The unemployed woman said she was on Monday instructed by the Passenger Railway Agency South Africa (Prasa) to fill in forms to lodge a claim, and told she would be contacted to be compensated “in due course”.
“All I can do is wait. It is terrible because our lives are on hold,” she added.
It was previously reported that the truck driver miscalculated the train’s speed and tried to speed across the line as the train approached Kroonstad.
Nineteen bodies were retrieved from the wreckage - eight men, five women, and four girls. Two more were unidentifiable. About 164 passengers were taken to hospital, where two remain.
The Department of Transport and Prasa have set up a 24-hour walk-in and call centre to assist the affected people.
As the identification process only began yesterday, the centre will ensure that any members of the public who want to identify their loved ones are transported from Johannesburg to Kroonstad.
The centre will also ensure that families are assisted with compensation and burial.
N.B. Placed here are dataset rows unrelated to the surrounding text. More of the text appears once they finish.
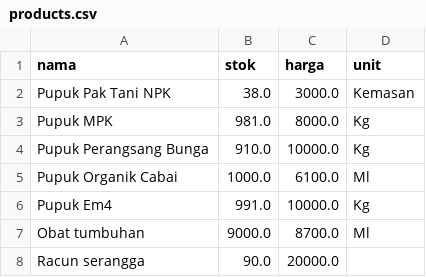
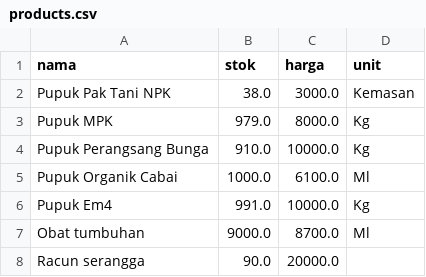
Before and after one commit to Khairunnisa005/Agrocare, a CSV file: products.csv, drawn as a sheet.

```diff
--- a/products.csv
+++ b/products.csv
@@ -2,3 +2,3 @@ nama,stok,harga,unit
 Pupuk Pak Tani NPK,38.0,3000.0,Kemasan
-Pupuk MPK,981.0,8000.0, Kg
+Pupuk MPK,979.0,8000.0, Kg
 Pupuk Perangsang Bunga,910.0,10000.0, Kg
```
Also changed, not shown: sales.csv, 1 other file.
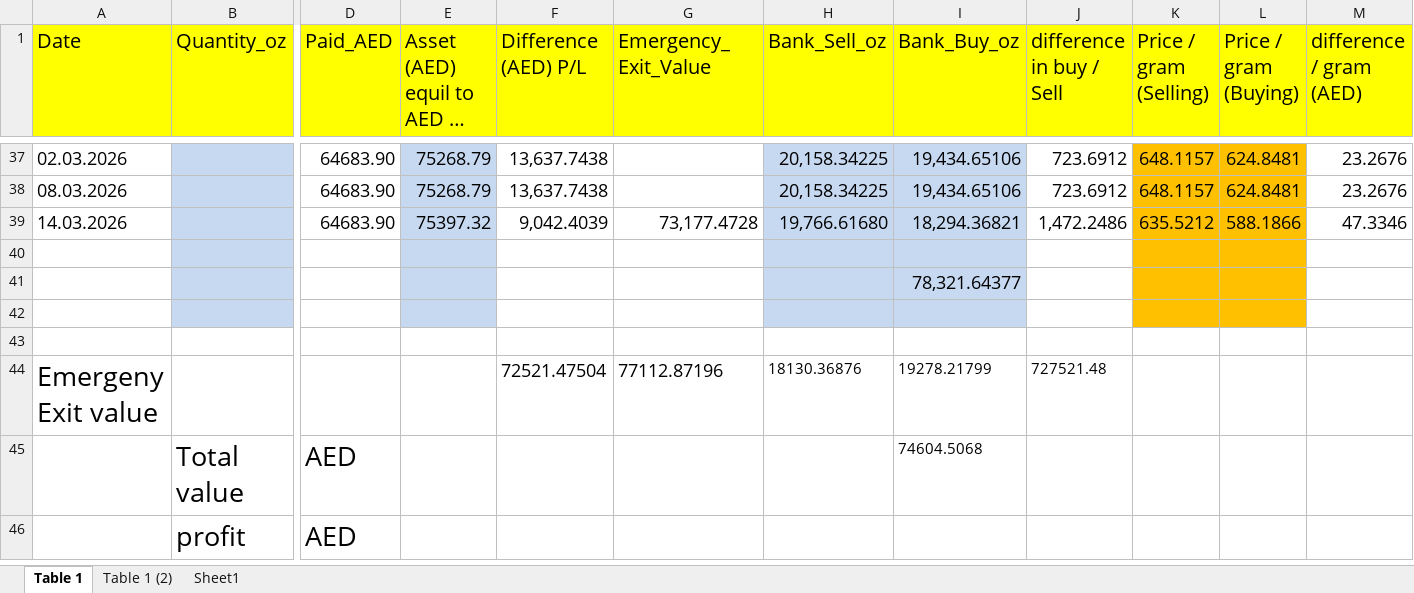
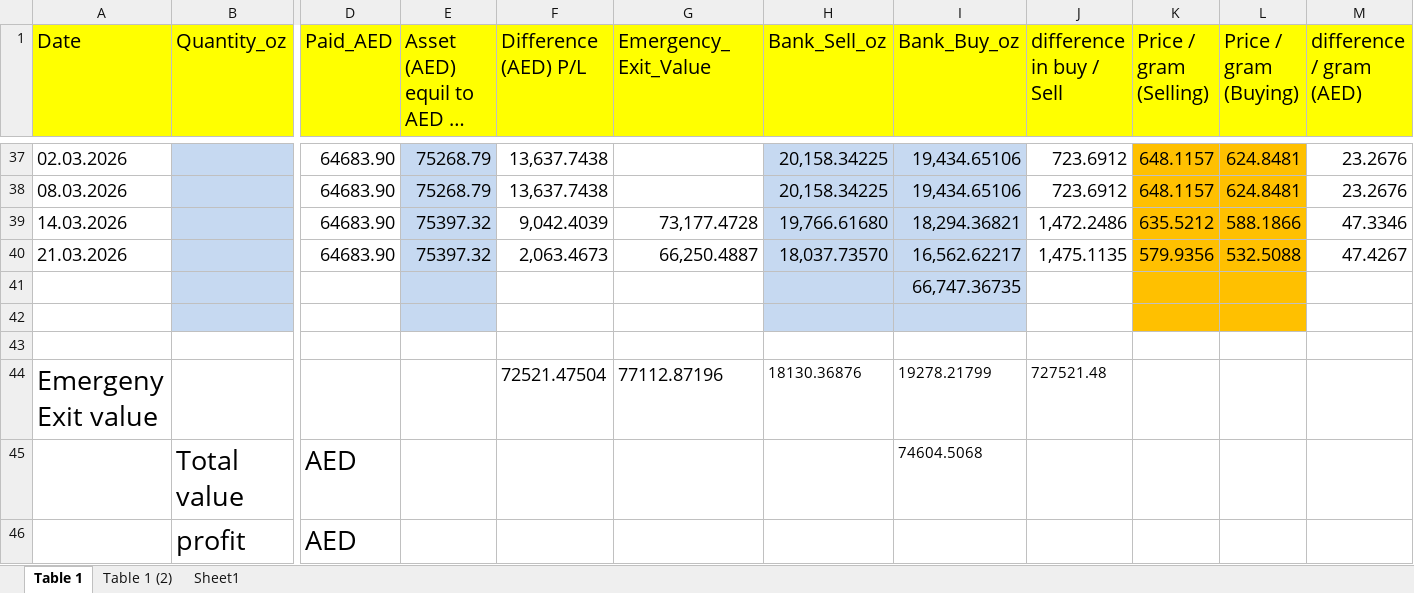
Before and after one commit to shakeelco/gold_dashboard, an Excel workbook: gold.xlsx, sheet Table 1, drawn as a sheet; only a part is shown, gaps mark what is left out; long unchanged cells end in …; values as stored, in another font and other column widths than the file's, no borders; conditional formats not drawn; rows hold the shown columns only; the diff names each change by its address in the sheet, - before the commit and + after, or states it on an @@ line.

Commit message:
Add files via upload

```diff
--- a/gold.xlsx (sheet Table 1)
+++ b/gold.xlsx (sheet Table 1)
-row 40: (empty)
+row 40: 21.03.2026 |  | 64683.90 | 75397.32 | 2,063.4673 | 66,250.4887 | 18,037.73570 | 16,562.62217 | 1,475.1135 | 579.9356 | 532.5088 | 47.4267
-I41 (Bank_Buy_oz): 78,321.64377
+I41 (Bank_Buy_oz): 66,747.36735
```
Stakeholders are still assessing whether Prasa or the Road Accident Fund will be held liable, as the accident involved a train and a vehicle. The centre is being operated by the Department of Transport Road Traffic Management Services and the Rail Safety Regulator at Prasa Umjantshi House in Braamfontein Johannesburg next to Park Station.